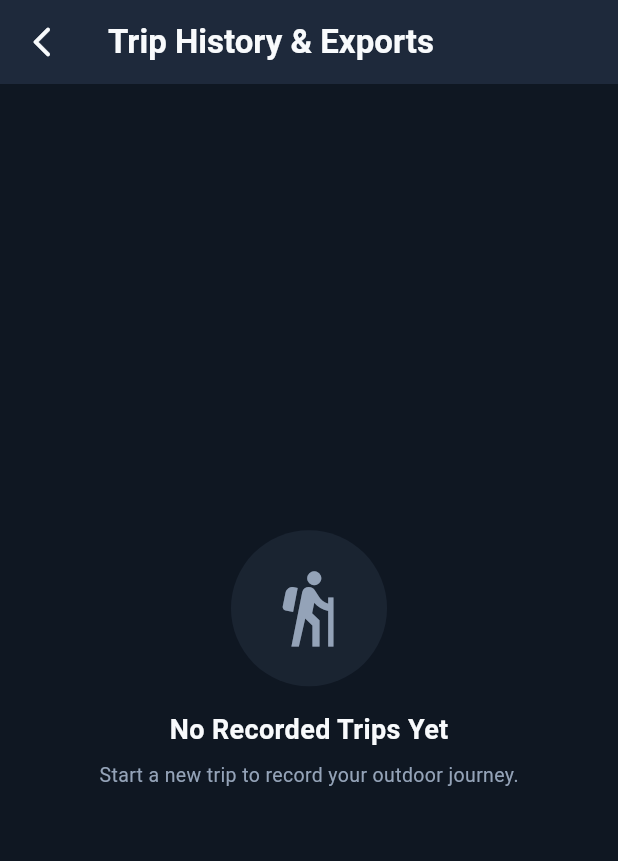
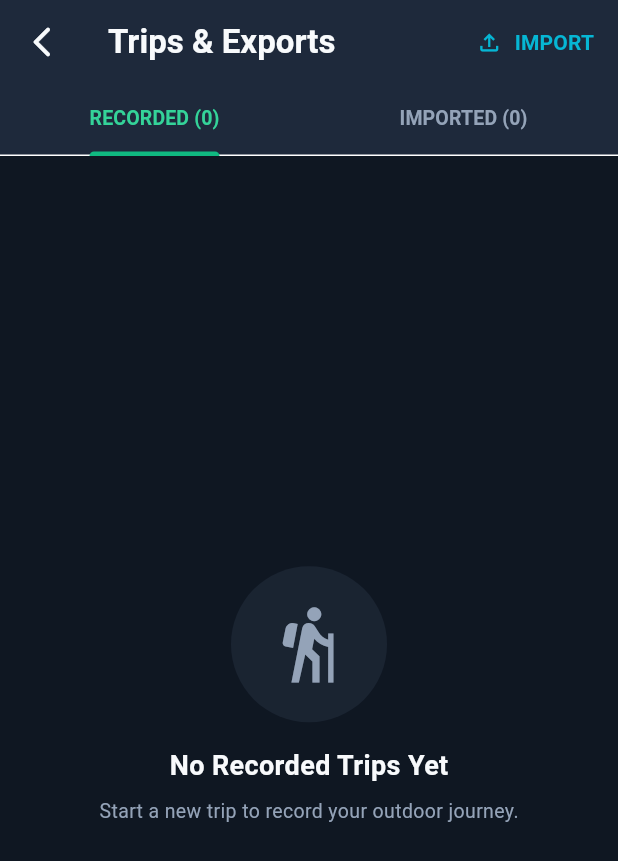
Before and after one commit to wadigzon/zen-gps-tracker, a Flutter app: the screen it shows after launch, after a tap on the "history" icon, on a phone screen of 412 x 824 dp. Shown: the top 861 px of the screen. Run offline on Flutter 3.47's test engine with Material 3 defaults, Android fonts, the light colour scheme and no system bars; our stand-ins replace file_picker, flutter_map, geolocator, latlong2, share_plus, shared_preferences.

Commit message:
Add Imported Trips bucket and KML/GPX file import parser

```diff
--- a/lib/data/services/storage_service.dart
+++ b/lib/data/services/storage_service.dart
@@ -6,15 +6,16 @@ import 'package:share_plus/share_plus.dart';
 import 'package:shared_preferences/shared_preferences.dart';
 import '../../domain/models/trip.dart';
 
-/// Storage service managing trip persistence and KML/GPX file exports/sharing.
+/// Storage service managing recorded & imported trips persistence and KML/GPX exports.
 class StorageService {
   static const String _tripsStorageKey = 'zen_gps_trips_v1';
+  static const String _importedTripsStorageKey = 'zen_imported_trips_v1';
 
-  /// Save trip to persistent storage
+  // --- RECORDED TRIPS BUCKET ---
+
+  /// Save trip to recorded storage bucket
   Future<void> saveTrip(Trip trip) async {
     final trips = await loadAllTrips();
-
-    // Replace if existing, or add to start
     final index = trips.indexWhere((t) => t.id == trip.id);
     if (index >= 0) {
       trips[index] = trip;
@@ -32,27 +33,67 @@ class StorageService {
     try {
       final prefs = await SharedPreferences.getInstance();
       final rawJson = prefs.getString(_tripsStorageKey);
-      if (rawJson == null || rawJson.isEmpty) {
-        return [];
-      }
+      if (rawJson == null || rawJson.isEmpty) return [];
 
       final List<dynamic> jsonList = jsonDecode(rawJson);
       return jsonList.map((j) => Trip.fromJson(j as Map<String, dynamic>)).toList();
     } catch (e) {
-      debugPrint('Error loading trips from storage: $e');
+      debugPrint('Error loading recorded trips: $e');
       return [];
     }
   }
 
-  /// Delete trip by ID
+  /// Delete recorded trip
   Future<void> deleteTrip(String tripId) async {
     final trips = await loadAllTrips();
     trips.removeWhere((t) => t.id == tripId);
-
     final prefs = await SharedPreferences.getInstance();
     final jsonList = trips.map((t) => t.toJson()).toList();
     await prefs.setString(_tripsStorageKey, jsonEncode(jsonList));
   }
+
+  // --- IMPORTED TRIPS BUCKET ---
+
+  /// Save trip to dedicated [Imported Trips] storage bucket
+  Future<void> saveImportedTrip(Trip trip) async {
+    final trips = await loadAllImportedTrips();
+    final index = trips.indexWhere((t) => t.id == trip.id);
+    if (index >= 0) {
+      trips[index] = trip;
+    } else {
+      trips.insert(0, trip);
+    }
+
+    final prefs = await SharedPreferences.getInstance();
+    final jsonList = trips.map((t) => t.toJson()).toList();
+    await prefs.setString(_importedTripsStorageKey, jsonEncode(jsonList));
+  }
+
+  /// Retrieve all imported trips
+  Future<List<Trip>> loadAllImportedTrips() async {
+    try {
+      final prefs = await SharedPreferences.getInstance();
+      final rawJson = prefs.getString(_importedTripsStorageKey);
+      if (rawJson == null || rawJson.isEmpty) return [];
+
+      final List<dynamic> jsonList = jsonDecode(rawJson);
+      return jsonList.map((j) => Trip.fromJson(j as Map<String, dynamic>)).toList();
+    } catch (e) {
+      debugPrint('Error loading imported trips: $e');
+      return [];
+    }
+  }
+
+  /// Delete imported trip
+  Future<void> deleteImportedTrip(String tripId) async {
+    final trips = await loadAllImportedTrips();
+    trips.removeWhere((t) => t.id == tripId);
+    final prefs = await SharedPreferences.getInstance();
+    final jsonList = trips.map((t) => t.toJson()).toList();
+    await prefs.setString(_importedTripsStorageKey, jsonEncode(jsonList));
+  }
+
+  // --- FILE EXPORT & SHARING ---
 
   /// Save KML content to local file and return the file path
   Future<String> saveKmlFile({required String filename, required String kmlContent}) async {
--- a/lib/ui/features/history/trip_history_screen.dart
+++ b/lib/ui/features/history/trip_history_screen.dart
@@ -8,7 +8,7 @@ import '../../view_models/history_view_model.dart';
 import '../../view_models/settings_view_model.dart';
 import 'trip_detail_screen.dart';
 
-/// Screen listing all past recorded trips with search/deletion and KML/GPX export.
+/// Screen listing recorded & imported trips with TabBar navigation & file import.
 class TripHistoryScreen extends StatelessWidget {
   const TripHistoryScreen({super.key});
 
@@ -18,7 +18,9 @@ class TripHistoryScreen extends StatelessWidget {
     final settingsVM = context.watch<SettingsViewModel>();
     final isMetric = settingsVM.isMetric;
 
-    return Scaffold(
+    return DefaultTabController(
+      length: 2,
+      child: Scaffold(
         backgroundColor: ZenColors.background,
         appBar: AppBar(
           backgroundColor: ZenColors.surface,
@@ -28,31 +30,95 @@ class TripHistoryScreen extends StatelessWidget {
             onPressed: () => Navigator.pop(context),
           ),
           title: const Text(
-          'Trip History & Exports',
+            'Trips & Exports',
             style: TextStyle(
               color: ZenColors.textPrimary,
               fontWeight: FontWeight.bold,
             ),
+          ),
+          actions: [
+            // Import File Button
+            TextButton.icon(
+              onPressed: () async {
+                final imported = await historyVM.importFileFromDevice();
+                if (imported != null && context.mounted) {
+                  ScaffoldMessenger.of(context).showSnackBar(
+                    SnackBar(
+                      content: Text('Imported "${imported.title}"!'),
+                      backgroundColor: ZenColors.emeraldPrimary,
+                    ),
+                  );
+                }
+              },
+              icon: const Icon(Icons.file_upload_outlined, color: ZenColors.cyanAccent, size: 18),
+              label: const Text(
+                'IMPORT',
+                style: TextStyle(color: ZenColors.cyanAccent, fontWeight: FontWeight.bold),
+              ),
+            ),
+          ],
+          bottom: TabBar(
+            indicatorColor: ZenColors.emeraldPrimary,
+            labelColor: ZenColors.emeraldLight,
+            unselectedLabelColor: ZenColors.textSecondary,
+            labelStyle: const TextStyle(fontWeight: FontWeight.bold, fontSize: 13),
+            tabs: [
+              Tab(text: 'RECORDED (${historyVM.recordedTrips.length})'),
+              Tab(text: 'IMPORTED (${historyVM.importedTrips.length})'),
+            ],
           ),
         ),
         body: historyVM.isLoading
             ? const Center(
                 child: CircularProgressIndicator(color: ZenColors.emeraldPrimary),
               )
-          : historyVM.trips.isEmpty
-              ? _buildEmptyState()
-              : ListView.builder(
-                  padding: const EdgeInsets.all(16),
-                  itemCount: historyVM.trips.length,
-                  itemBuilder: (context, index) {
-                    final trip = historyVM.trips[index];
-                    return _buildTripCard(context, historyVM, trip, isMetric);
-                  },
+            : TabBarView(
+                children: [
+                  // Tab 1: Recorded Trips
+                  _buildTripList(
+                    context: context,
+                    historyVM: historyVM,
+                    trips: historyVM.recordedTrips,
+                    isMetric: isMetric,
+                    isImportedBucket: false,
+                  ),
+
+                  // Tab 2: Imported Trips
+                  _buildTripList(
+                    context: context,
+                    historyVM: historyVM,
+                    trips: historyVM.importedTrips,
+                    isMetric: isMetric,
+                    isImportedBucket: true,
+                  ),
+                ],
+              ),
       ),
     );
   }
 
-  Widget _buildEmptyState() {
+  Widget _buildTripList({
+    required BuildContext context,
+    required HistoryViewModel historyVM,
+    required List<Trip> trips,
+    required bool isMetric,
+    required bool isImportedBucket,
+  }) {
+    if (trips.isEmpty) {
+      return _buildEmptyState(isImportedBucket, historyVM);
+    }
+
+    return ListView.builder(
+      padding: const EdgeInsets.all(16),
+      itemCount: trips.length,
+      itemBuilder: (context, index) {
+        final trip = trips[index];
+        return _buildTripCard(context, historyVM, trip, isMetric, isImportedBucket);
+      },
+    );
+  }
+
+  Widget _buildEmptyState(bool isImportedBucket, HistoryViewModel historyVM) {
     return Center(
       child: Column(
         mainAxisAlignment: MainAxisAlignment.center,
@@ -60,29 +126,44 @@ class TripHistoryScreen extends StatelessWidget {
           Container(
             padding: const EdgeInsets.all(24),
             decoration: BoxDecoration(
-              color: ZenColors.surfaceLight.withOpacity(0.3),
+              color: ZenColors.surfaceLight.withValues(alpha: 0.3),
               shape: BoxShape.circle,
             ),
-            child: const Icon(
-              Icons.hiking_outlined,
+            child: Icon(
+              isImportedBucket ? Icons.file_download_outlined : Icons.hiking_outlined,
               size: 56,
               color: ZenColors.textSecondary,
             ),
           ),
           const SizedBox(height: 16),
-          const Text(
-            'No Recorded Trips Yet',
-            style: TextStyle(
+          Text(
+            isImportedBucket ? 'No Imported Trips Yet' : 'No Recorded Trips Yet',
+            style: const TextStyle(
               fontSize: 18,
               fontWeight: FontWeight.bold,
               color: ZenColors.textPrimary,
             ),
           ),
           const SizedBox(height: 8),
-          const Text(
-            'Start a new trip to record your outdoor journey.',
-            style: TextStyle(fontSize: 13, color: ZenColors.textSecondary),
+          Text(
+            isImportedBucket
+                ? 'Import standard .kml or .gpx files from your device.'
+                : 'Start a new trip to record your outdoor journey.',
+            style: const TextStyle(fontSize: 13, color: ZenColors.textSecondary),
           ),
+          if (isImportedBucket) ...[
+            const SizedBox(height: 16),
+            ElevatedButton.icon(
+              onPressed: historyVM.importFileFromDevice,
+              icon: const Icon(Icons.file_upload_outlined, size: 18),
+              label: const Text('IMPORT .KML OR .GPX FILE'),
+              style: ElevatedButton.styleFrom(
+                backgroundColor: ZenColors.cyanAccent,
+                foregroundColor: Colors.black,
+                shape: RoundedRectangleBorder(borderRadius: BorderRadius.circular(12)),
+              ),
+            ),
+          ],
         ],
       ),
     );
@@ -93,6 +174,7 @@ class TripHistoryScreen extends StatelessWidget {
     HistoryViewModel historyVM,
     Trip trip,
     bool isMetric,
+    bool isImportedBucket,
   ) {
     final dateFormat = DateFormat('MMM d, yyyy • h:mm a');
     final formattedDate = dateFormat.format(trip.startTime);
@@ -125,6 +207,27 @@ class TripHistoryScreen extends StatelessWidget {
               mainAxisAlignment: MainAxisAlignment.spaceBetween,
               children: [
                 Expanded(
+                  child: Row(
+                    children: [
+                      if (isImportedBucket) ...[
+                        Container(
+                          padding: const EdgeInsets.symmetric(horizontal: 6, vertical: 2),
+                          margin: const EdgeInsets.only(right: 6),
+                          decoration: BoxDecoration(
+                            color: ZenColors.cyanAccent.withValues(alpha: 0.2),
+                            borderRadius: BorderRadius.circular(6),
+                          ),
+                          child: const Text(
+                            'IMPORTED',
+                            style: TextStyle(
+                              fontSize: 9,
+                              fontWeight: FontWeight.bold,
+                              color: ZenColors.cyanAccent,
+                            ),
+                          ),
+                        ),
+                      ],
+                      Expanded(
                         child: Text(
                           trip.title,
                           style: const TextStyle(
@@ -134,6 +237,9 @@ class TripHistoryScreen extends StatelessWidget {
                           ),
                           maxLines: 1,
                           overflow: TextOverflow.ellipsis,
+                        ),
+                      ),
+                    ],
                   ),
                 ),
                 // Export KML Badge Button
@@ -146,7 +252,7 @@ class TripHistoryScreen extends StatelessWidget {
                     } else if (val == 'gpx') {
                       historyVM.exportGpx(trip);
                     } else if (val == 'delete') {
-                      historyVM.deleteTrip(trip.id);
+                      historyVM.deleteTrip(trip.id, isImported: isImportedBucket);
                     }
                   },
                   itemBuilder: (context) => const [
--- a/pubspec.yaml
+++ b/pubspec.yaml
@@ -43,6 +43,7 @@ dependencies:
   shared_preferences: ^2.5.5
   intl: ^0.20.3
   xml: ^7.0.1
+  file_picker: ^12.2.0
 
 dev_dependencies:
   flutter_test:
```
Also changed, not shown: lib/data/services/gpx_parser.dart (added, +85 -0 lines), lib/data/services/kml_parser.dart (added, +101 -0 lines), lib/ui/view_models/history_view_model.dart (+76 -6 lines), pubspec.lock, 3 other files. Lines whose indentation alone changed are shown as unchanged.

━━━━━━━━━━━━━━━━

▸ ACTIVITY: Return only the number of lines in the preceding records that contain the string "index".

▸ COMPLETED TASK: 10